TASK BRIEF: Every line of the records below that holds the word "KMeans" belongs in the answer.

RECORD EXCERPTS below:

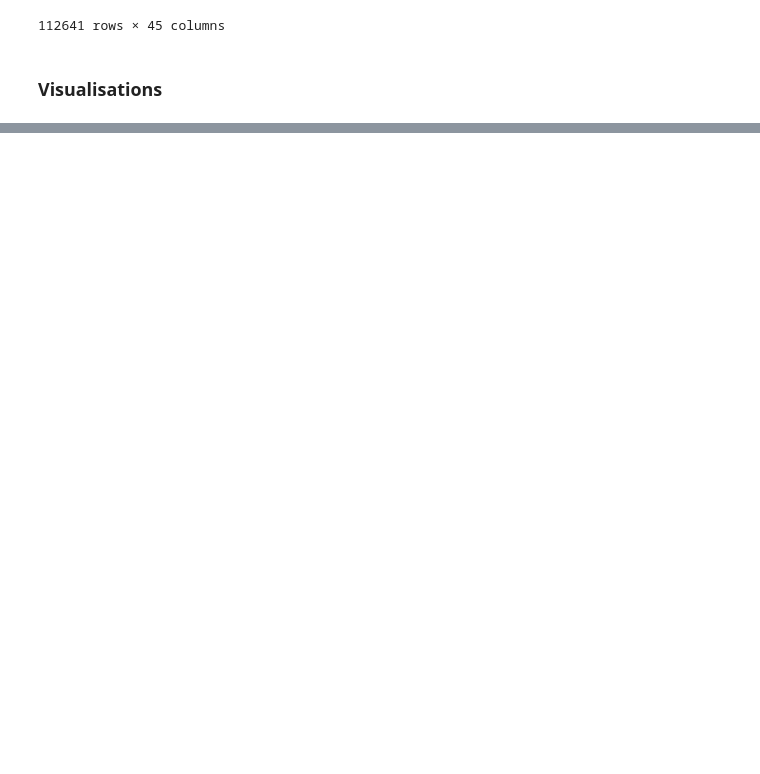
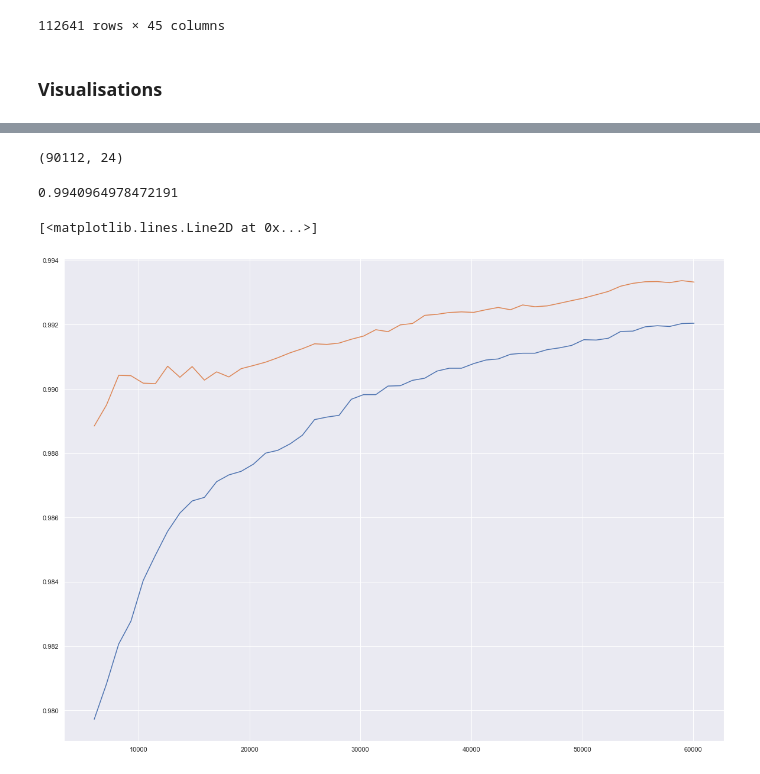
Before and after one commit to RudyBourez/Machine_Learning, a Jupyter notebook: Olist_projet/modélisation.ipynb, the cells around one changed output, grey strips where cells are left out. Cells and saved outputs as stored; diff of their text form; code cells hidden in the pictures; blank space fills up the shorter version.

```diff
--- a/Olist_projet/modélisation.ipynb
+++ b/Olist_projet/modélisation.ipynb
@@ -110,0 +136,26 @@ for i in range(3):
+# %%
+last_df = df_k_means.drop([f"Component {i}" for i in range(1,21)], axis=1)
+X = last_df.drop(["Segment KMeans PCA"], axis=1)
+y = last_df["Segment KMeans PCA"]
+
+processor = make_column_transformer((StandardScaler(), list(X.columns)))
+estimator = make_pipeline(processor ,LogisticRegression(random_state=1, max_iter=1000))
+X_train, X_test,y_train,y_test = train_test_split(X, y, test_size=0.2, random_state=1)
+# %%
+X_train.shape
+# %% [output]
+(90112, 24)
+# %%
+model = estimator.fit(X_train, y_train)
+model.score(X_test, y_test)
+# %% [output]
+0.9940964978472191
+# %%
+train_size, train_score, val_score = learning_curve(estimator, X_train, y_train,train_sizes=np.linspace(0.1,1,50), cv=3,
+                                                    shuffle=True)
+# %%
+plt.plot(train_size, val_score.mean(axis=1), label="Validation")
+plt.plot(train_size, train_score.mean(axis=1), label="train")
+# %% [output]
+[<matplotlib.lines.Line2D at 0x...>]
+[figure, added]
```
Also changed, not shown: parts of 15 cells of this notebook.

End of RECORD EXCERPTS.

EXPECTED ANSWER:
+X = last_df.drop(["Segment KMeans PCA"], axis=1)
+y = last_df["Segment KMeans PCA"]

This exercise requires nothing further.